[Opening EXTRACTED RECORDS section]

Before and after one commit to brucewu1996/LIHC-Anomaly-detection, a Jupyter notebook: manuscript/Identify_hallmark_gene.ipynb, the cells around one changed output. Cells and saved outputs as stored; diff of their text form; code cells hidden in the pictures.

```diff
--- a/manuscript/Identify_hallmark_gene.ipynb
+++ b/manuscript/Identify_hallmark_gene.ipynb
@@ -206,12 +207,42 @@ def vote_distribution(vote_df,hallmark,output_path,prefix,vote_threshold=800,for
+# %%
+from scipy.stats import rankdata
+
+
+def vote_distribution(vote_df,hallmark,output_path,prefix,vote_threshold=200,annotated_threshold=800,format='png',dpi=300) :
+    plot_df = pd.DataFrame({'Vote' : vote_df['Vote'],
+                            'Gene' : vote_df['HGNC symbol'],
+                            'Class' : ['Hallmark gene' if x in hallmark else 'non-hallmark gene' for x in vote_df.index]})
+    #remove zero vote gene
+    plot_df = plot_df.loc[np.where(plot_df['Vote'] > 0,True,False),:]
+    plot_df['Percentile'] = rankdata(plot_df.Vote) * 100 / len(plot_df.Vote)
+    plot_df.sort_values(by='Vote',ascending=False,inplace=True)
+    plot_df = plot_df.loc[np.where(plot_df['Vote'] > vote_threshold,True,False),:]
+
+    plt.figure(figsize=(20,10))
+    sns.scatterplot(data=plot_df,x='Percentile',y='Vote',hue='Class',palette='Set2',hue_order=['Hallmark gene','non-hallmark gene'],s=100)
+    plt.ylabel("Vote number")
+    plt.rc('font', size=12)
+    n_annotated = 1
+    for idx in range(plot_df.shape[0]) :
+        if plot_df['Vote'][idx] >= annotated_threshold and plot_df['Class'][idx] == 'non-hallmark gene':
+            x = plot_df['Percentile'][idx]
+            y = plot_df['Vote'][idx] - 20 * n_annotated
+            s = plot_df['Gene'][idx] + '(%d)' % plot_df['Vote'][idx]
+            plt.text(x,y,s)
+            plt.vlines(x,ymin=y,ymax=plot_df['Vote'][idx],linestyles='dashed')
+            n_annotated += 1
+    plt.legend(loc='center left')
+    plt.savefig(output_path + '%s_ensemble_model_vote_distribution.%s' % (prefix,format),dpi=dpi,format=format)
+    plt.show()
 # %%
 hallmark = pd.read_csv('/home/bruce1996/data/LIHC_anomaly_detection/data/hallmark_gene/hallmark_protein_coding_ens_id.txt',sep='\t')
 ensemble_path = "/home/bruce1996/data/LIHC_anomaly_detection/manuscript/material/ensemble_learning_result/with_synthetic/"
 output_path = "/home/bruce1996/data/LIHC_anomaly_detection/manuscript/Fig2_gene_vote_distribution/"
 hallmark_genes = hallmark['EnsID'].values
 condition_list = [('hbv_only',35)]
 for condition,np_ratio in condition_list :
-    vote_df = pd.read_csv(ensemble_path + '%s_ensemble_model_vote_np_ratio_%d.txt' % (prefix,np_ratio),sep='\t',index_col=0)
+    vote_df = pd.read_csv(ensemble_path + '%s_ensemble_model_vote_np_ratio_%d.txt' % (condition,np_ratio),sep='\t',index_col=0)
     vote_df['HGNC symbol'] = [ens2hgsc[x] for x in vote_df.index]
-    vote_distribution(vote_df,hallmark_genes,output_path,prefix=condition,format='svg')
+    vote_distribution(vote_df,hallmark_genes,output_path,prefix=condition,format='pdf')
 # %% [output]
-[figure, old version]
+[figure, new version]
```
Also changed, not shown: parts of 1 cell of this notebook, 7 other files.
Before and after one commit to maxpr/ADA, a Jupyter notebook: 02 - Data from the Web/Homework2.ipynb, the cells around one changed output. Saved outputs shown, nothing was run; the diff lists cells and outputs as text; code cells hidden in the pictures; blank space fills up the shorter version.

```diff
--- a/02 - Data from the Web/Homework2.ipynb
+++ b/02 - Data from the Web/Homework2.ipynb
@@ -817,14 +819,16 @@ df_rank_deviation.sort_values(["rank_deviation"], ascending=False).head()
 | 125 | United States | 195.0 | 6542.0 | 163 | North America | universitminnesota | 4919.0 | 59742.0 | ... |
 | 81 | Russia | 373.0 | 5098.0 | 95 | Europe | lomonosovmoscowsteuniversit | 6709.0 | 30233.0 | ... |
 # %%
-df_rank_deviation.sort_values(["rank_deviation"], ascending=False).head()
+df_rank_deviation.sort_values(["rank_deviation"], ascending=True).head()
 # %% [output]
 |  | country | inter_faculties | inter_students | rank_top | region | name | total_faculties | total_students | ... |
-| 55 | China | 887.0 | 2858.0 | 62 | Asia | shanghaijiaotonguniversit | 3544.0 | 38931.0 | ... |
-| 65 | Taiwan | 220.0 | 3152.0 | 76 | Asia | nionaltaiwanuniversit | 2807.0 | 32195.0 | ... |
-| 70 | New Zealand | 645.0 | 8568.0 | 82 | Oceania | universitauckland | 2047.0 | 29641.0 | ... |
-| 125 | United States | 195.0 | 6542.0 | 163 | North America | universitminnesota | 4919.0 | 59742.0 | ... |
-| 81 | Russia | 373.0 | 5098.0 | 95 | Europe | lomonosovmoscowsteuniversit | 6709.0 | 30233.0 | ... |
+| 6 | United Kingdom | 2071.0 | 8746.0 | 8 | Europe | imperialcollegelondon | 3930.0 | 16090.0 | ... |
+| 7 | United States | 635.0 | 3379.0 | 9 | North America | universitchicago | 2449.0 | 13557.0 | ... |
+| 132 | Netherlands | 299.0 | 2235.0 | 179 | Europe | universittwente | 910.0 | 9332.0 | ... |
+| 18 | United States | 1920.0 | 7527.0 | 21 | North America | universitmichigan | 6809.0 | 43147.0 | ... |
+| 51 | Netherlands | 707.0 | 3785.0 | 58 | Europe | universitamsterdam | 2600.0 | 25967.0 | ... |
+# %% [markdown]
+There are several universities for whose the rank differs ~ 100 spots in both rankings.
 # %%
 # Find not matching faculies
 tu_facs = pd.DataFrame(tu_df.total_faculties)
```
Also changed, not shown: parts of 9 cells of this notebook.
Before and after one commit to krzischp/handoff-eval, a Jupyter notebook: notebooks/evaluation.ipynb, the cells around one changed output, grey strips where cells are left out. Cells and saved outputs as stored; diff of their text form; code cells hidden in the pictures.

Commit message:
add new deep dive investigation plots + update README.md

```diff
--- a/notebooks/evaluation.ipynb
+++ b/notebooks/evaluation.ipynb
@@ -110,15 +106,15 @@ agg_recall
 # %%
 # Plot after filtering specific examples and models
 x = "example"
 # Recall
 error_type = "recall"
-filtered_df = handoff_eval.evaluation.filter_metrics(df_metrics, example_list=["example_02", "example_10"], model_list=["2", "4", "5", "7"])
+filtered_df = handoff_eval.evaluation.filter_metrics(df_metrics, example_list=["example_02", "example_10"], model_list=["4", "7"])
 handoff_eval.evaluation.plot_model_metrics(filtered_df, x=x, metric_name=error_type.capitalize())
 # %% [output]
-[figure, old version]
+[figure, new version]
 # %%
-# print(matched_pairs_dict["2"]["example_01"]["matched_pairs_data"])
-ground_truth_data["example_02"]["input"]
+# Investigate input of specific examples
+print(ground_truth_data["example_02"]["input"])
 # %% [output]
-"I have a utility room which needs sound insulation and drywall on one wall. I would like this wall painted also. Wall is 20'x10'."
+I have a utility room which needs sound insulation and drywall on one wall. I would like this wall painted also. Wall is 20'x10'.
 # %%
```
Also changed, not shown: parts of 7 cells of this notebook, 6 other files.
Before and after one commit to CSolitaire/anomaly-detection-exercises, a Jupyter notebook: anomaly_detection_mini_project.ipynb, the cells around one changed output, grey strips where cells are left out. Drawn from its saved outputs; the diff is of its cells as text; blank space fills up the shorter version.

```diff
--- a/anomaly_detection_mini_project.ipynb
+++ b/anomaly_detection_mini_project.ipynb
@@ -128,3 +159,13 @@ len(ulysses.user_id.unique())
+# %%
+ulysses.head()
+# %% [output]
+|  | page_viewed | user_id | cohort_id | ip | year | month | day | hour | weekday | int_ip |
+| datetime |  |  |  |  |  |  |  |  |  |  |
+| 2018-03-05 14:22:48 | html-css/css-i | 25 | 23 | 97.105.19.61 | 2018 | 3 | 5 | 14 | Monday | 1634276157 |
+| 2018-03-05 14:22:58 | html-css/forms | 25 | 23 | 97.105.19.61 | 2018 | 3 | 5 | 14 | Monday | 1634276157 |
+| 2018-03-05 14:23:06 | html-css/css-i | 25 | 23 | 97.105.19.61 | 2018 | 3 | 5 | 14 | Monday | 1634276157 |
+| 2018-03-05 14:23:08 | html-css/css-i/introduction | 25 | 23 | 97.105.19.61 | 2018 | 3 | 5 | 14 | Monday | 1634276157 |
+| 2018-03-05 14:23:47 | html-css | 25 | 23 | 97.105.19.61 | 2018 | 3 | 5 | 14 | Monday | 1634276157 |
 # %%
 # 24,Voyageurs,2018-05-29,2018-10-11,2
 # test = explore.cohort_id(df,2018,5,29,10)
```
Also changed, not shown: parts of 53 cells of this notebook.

[Closing EXTRACTED RECORDS section]

**DIRECTIONS**
Scan the data above for the word "input". Copy every line in which it is found.

**EXERCISE OUTPUT**
-ground_truth_data["example_02"]["input"]
+# Investigate input of specific examples
+print(ground_truth_data["example_02"]["input"])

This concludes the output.